• _Work request_
In the data, find each line where the word "borderRadius" appears and list that line.

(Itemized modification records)
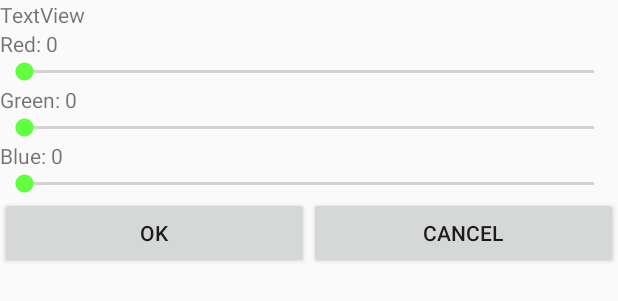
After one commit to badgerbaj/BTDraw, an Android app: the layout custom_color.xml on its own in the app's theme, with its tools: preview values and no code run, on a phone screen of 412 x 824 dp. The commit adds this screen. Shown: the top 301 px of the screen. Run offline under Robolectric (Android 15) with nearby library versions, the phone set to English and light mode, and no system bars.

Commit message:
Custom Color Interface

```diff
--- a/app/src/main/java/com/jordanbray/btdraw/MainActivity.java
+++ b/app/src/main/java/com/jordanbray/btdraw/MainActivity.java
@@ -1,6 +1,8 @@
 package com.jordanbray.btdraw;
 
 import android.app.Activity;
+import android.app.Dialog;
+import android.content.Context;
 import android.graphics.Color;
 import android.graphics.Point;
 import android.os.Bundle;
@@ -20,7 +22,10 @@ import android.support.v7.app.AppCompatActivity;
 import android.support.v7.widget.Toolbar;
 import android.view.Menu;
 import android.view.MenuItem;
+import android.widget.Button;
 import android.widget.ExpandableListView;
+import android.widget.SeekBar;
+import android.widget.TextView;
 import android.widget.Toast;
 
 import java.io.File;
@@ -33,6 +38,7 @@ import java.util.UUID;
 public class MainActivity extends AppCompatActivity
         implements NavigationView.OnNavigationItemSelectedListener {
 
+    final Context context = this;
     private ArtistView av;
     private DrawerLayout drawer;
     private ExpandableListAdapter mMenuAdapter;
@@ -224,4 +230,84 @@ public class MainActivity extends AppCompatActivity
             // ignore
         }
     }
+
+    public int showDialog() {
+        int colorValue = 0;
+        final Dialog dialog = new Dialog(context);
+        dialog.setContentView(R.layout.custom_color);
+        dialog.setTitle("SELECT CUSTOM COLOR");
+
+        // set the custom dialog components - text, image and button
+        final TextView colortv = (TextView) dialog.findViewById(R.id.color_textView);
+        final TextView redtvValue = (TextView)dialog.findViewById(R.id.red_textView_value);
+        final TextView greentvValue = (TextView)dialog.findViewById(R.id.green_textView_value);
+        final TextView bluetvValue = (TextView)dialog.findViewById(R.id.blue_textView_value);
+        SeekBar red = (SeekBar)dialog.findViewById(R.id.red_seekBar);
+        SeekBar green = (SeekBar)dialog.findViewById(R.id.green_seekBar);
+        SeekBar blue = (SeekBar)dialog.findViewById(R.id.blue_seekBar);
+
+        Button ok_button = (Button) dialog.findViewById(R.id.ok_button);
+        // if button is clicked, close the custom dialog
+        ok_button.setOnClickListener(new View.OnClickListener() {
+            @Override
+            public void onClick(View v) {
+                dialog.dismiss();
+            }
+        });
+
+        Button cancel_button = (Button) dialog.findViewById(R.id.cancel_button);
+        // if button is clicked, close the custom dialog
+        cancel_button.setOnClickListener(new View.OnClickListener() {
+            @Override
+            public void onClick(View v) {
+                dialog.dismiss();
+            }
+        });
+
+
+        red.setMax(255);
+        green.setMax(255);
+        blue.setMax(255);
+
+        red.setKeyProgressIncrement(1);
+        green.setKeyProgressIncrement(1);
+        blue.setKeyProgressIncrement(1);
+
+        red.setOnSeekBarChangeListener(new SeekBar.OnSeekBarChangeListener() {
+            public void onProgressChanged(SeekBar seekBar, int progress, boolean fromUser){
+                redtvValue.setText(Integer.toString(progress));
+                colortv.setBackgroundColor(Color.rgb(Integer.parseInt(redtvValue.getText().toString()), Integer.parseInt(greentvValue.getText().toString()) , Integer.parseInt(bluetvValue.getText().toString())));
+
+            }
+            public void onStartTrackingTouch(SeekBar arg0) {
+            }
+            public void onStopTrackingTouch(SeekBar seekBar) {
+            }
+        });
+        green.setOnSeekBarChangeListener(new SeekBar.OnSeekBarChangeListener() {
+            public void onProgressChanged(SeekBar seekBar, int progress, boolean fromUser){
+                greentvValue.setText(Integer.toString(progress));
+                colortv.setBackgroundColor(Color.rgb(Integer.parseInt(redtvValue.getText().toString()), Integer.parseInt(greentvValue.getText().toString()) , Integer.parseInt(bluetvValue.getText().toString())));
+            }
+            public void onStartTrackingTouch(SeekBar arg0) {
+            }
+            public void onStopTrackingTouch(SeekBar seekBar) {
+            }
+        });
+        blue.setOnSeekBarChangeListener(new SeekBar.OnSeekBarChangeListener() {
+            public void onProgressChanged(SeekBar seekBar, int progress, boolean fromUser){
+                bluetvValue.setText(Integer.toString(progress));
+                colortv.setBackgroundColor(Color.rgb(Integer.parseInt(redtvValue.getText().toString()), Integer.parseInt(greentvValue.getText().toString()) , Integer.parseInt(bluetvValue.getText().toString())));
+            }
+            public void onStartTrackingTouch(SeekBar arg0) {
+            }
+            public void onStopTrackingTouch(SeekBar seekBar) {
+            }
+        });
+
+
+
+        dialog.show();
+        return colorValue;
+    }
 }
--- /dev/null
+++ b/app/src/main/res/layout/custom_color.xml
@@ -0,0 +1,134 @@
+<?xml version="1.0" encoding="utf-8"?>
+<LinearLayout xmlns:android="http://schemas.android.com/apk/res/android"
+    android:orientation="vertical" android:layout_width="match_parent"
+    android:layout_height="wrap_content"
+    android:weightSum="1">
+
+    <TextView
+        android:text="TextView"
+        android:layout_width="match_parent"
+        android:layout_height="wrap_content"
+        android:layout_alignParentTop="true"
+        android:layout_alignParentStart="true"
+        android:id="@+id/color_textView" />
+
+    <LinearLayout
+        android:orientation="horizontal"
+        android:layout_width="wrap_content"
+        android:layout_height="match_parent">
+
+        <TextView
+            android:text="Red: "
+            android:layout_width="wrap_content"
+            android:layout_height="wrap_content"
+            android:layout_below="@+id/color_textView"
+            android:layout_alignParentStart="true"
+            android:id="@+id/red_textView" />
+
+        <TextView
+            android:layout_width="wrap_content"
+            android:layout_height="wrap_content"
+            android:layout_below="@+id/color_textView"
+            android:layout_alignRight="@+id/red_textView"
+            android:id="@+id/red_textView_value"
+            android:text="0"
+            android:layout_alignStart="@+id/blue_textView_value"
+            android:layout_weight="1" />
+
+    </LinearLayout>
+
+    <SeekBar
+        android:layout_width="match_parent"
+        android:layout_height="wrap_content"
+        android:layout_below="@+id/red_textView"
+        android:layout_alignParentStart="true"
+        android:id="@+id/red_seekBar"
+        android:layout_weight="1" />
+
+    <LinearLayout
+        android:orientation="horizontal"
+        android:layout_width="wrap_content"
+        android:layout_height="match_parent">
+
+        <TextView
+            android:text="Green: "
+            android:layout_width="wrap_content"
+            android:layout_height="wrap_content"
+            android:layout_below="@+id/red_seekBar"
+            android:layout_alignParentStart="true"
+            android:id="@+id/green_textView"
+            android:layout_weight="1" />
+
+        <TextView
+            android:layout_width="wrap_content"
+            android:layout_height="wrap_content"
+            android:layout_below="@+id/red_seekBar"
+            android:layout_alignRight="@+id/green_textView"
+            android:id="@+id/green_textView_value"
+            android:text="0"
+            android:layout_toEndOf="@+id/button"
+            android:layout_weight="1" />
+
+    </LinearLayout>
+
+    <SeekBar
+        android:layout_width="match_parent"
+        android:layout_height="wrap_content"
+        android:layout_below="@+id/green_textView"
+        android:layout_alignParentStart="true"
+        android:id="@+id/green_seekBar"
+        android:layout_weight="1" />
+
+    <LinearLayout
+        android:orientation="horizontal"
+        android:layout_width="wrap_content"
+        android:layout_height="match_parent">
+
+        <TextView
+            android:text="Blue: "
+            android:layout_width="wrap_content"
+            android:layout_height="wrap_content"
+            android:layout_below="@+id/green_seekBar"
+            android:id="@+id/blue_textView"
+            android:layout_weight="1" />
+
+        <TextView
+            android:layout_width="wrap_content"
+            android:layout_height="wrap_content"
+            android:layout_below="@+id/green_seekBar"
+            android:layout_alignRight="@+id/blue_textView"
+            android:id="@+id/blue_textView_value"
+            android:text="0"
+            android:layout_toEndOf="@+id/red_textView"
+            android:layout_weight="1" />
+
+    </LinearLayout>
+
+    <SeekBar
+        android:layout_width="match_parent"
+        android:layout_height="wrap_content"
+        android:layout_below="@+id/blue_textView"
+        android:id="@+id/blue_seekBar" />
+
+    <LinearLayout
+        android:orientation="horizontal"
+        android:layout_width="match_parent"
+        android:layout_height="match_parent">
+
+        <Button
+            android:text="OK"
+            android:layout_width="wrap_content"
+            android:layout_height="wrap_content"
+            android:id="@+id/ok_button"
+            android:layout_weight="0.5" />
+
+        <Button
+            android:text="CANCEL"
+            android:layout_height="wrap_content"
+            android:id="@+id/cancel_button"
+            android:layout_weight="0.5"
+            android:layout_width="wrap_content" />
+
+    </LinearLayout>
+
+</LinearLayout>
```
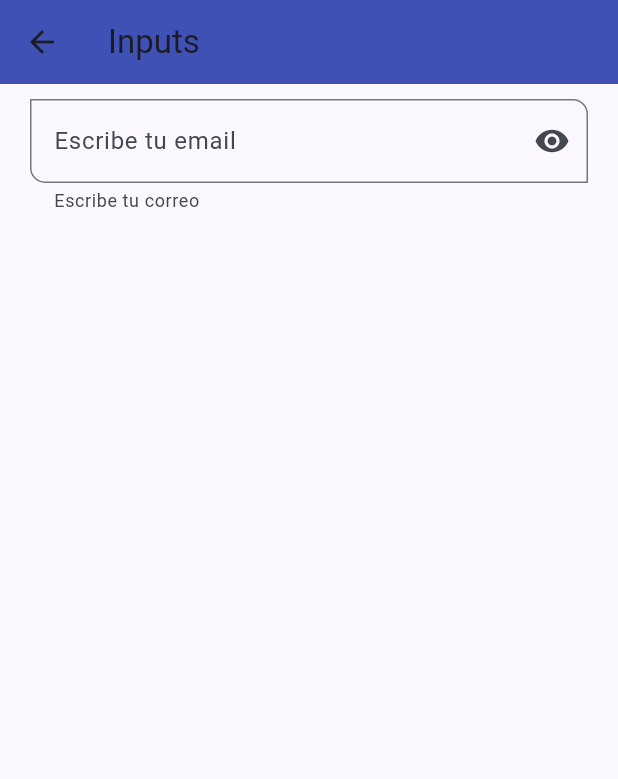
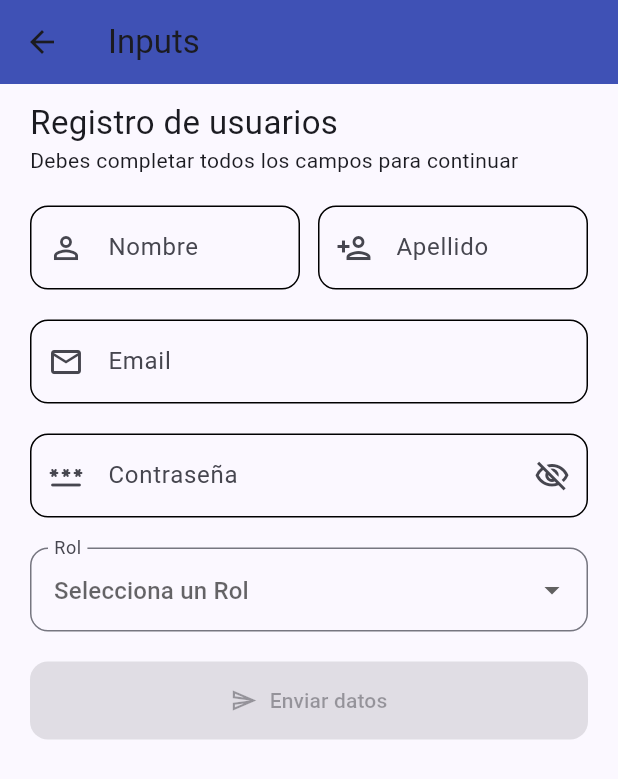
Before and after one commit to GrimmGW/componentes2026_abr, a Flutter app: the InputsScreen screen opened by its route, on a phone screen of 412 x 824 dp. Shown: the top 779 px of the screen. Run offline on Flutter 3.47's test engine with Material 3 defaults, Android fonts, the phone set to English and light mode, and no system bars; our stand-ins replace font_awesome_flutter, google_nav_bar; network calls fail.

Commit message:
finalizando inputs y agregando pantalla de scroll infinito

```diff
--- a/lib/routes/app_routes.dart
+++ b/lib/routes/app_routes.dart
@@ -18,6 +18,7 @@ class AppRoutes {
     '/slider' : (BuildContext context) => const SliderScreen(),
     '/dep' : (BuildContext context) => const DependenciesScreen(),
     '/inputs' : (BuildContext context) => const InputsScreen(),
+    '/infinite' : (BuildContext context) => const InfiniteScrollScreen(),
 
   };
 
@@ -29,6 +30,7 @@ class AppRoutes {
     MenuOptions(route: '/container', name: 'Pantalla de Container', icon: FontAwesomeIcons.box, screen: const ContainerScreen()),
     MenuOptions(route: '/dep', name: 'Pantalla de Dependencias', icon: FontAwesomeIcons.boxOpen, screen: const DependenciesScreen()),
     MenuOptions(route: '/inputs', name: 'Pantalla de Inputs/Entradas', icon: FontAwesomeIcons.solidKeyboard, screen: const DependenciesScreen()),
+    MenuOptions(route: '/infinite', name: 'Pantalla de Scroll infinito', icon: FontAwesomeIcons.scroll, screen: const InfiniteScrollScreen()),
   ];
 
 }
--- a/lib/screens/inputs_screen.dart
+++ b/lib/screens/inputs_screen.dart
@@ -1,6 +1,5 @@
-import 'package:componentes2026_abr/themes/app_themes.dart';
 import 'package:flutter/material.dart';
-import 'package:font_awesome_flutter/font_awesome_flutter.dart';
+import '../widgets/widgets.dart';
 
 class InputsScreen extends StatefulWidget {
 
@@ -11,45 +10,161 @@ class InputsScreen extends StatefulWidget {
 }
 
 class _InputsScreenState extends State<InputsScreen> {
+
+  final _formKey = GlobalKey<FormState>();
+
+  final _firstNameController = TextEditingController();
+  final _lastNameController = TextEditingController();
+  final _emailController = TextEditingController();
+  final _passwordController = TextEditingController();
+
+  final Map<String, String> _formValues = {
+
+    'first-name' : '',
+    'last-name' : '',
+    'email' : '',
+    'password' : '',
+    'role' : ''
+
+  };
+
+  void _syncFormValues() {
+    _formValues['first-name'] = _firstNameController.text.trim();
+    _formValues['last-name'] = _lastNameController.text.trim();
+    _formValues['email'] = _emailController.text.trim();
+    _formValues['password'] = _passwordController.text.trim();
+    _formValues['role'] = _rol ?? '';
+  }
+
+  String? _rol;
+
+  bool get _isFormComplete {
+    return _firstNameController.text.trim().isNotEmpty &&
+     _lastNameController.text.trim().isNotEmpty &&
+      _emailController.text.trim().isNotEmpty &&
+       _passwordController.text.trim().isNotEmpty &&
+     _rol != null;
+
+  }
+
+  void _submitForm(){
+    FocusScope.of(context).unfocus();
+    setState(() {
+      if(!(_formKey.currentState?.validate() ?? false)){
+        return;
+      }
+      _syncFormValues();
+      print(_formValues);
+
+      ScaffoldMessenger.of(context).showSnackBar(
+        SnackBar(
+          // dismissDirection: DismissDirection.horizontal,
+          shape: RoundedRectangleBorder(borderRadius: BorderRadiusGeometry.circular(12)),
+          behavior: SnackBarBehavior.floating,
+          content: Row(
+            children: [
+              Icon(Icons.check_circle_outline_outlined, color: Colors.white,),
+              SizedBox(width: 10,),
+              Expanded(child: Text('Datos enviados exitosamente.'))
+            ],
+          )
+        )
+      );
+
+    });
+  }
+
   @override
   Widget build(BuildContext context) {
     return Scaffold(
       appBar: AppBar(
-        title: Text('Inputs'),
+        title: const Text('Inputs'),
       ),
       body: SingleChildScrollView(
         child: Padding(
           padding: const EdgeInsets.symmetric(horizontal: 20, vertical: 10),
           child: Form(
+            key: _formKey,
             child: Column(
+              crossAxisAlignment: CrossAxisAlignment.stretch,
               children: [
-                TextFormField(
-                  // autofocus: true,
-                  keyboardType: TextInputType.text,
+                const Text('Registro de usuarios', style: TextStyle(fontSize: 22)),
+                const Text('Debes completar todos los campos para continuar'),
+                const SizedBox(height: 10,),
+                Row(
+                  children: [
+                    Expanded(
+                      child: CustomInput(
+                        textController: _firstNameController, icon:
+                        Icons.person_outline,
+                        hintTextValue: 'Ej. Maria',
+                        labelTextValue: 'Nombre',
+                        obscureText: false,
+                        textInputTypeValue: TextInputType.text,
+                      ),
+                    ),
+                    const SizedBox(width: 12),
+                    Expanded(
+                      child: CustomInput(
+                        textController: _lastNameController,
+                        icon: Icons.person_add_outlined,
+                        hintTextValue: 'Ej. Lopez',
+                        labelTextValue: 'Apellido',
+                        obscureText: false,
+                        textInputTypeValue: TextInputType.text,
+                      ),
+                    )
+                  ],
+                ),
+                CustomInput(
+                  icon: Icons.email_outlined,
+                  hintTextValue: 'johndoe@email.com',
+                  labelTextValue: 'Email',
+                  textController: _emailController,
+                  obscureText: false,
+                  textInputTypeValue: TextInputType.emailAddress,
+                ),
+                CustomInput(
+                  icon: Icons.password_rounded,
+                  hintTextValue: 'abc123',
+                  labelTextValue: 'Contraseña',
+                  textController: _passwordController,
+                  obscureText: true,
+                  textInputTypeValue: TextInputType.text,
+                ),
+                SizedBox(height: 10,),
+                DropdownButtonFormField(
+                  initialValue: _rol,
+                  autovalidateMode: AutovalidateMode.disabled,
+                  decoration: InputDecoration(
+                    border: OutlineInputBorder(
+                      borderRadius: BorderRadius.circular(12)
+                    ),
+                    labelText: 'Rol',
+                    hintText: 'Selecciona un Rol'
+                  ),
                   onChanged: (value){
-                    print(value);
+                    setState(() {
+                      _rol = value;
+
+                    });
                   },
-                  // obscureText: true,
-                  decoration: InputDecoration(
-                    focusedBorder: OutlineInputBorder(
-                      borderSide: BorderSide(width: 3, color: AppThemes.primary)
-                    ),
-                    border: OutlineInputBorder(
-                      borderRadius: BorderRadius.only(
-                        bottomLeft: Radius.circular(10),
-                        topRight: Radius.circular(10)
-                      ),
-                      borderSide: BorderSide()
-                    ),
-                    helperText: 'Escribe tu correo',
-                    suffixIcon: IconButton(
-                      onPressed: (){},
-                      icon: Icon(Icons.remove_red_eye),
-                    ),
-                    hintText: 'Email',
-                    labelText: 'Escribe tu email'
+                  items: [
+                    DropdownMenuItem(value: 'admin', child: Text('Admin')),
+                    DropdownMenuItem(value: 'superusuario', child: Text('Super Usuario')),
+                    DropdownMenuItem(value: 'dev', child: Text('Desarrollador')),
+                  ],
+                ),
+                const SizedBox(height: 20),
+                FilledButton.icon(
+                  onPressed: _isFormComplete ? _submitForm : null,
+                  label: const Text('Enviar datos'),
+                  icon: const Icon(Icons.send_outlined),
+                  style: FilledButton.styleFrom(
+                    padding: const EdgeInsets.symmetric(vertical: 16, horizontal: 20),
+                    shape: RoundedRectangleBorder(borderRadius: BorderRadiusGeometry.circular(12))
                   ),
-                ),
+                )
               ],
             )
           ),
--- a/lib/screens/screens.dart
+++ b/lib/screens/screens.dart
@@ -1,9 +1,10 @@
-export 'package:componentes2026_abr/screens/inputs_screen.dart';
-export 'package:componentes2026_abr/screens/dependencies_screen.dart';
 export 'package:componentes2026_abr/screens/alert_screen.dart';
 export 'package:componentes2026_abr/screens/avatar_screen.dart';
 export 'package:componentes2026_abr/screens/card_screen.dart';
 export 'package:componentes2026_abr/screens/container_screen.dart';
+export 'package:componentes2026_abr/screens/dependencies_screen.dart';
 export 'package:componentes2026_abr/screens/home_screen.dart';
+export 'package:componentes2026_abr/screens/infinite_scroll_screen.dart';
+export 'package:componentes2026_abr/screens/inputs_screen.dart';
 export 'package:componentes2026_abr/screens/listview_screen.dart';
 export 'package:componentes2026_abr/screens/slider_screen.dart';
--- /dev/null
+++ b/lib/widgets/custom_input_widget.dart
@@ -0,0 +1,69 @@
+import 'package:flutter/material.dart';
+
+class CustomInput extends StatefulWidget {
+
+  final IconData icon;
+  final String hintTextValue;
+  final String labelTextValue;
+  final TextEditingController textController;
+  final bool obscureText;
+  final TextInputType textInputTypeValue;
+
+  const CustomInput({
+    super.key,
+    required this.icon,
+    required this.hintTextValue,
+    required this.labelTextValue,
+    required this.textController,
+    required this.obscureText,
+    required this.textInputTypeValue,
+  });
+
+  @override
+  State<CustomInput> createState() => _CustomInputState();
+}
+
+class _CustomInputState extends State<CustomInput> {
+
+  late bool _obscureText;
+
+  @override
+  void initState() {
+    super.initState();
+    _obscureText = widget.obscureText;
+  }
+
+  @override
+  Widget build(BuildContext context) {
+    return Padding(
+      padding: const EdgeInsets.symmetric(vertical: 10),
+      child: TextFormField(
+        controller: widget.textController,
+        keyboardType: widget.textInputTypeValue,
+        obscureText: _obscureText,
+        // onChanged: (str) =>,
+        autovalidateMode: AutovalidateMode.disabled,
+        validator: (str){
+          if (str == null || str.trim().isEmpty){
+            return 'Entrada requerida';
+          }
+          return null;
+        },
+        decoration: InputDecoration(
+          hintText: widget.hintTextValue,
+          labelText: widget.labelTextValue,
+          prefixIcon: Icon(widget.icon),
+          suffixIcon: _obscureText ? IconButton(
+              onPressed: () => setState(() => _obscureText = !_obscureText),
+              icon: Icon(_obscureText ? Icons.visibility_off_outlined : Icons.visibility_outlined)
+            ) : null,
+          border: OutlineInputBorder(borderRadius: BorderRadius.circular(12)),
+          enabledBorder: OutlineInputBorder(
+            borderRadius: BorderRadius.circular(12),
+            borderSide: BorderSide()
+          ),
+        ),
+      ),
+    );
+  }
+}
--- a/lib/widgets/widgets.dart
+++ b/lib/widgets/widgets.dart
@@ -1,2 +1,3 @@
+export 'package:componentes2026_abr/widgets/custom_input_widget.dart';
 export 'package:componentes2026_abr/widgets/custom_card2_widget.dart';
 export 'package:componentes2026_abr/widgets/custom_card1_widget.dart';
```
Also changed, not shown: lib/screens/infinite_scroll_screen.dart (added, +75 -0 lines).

• _Response box_
+          shape: RoundedRectangleBorder(borderRadius: BorderRadiusGeometry.circular(12)),
+                      borderRadius: BorderRadius.circular(12)
-                      borderRadius: BorderRadius.only(
+                    shape: RoundedRectangleBorder(borderRadius: BorderRadiusGeometry.circular(12))
+          border: OutlineInputBorder(borderRadius: BorderRadius.circular(12)),
+            borderRadius: BorderRadius.circular(12),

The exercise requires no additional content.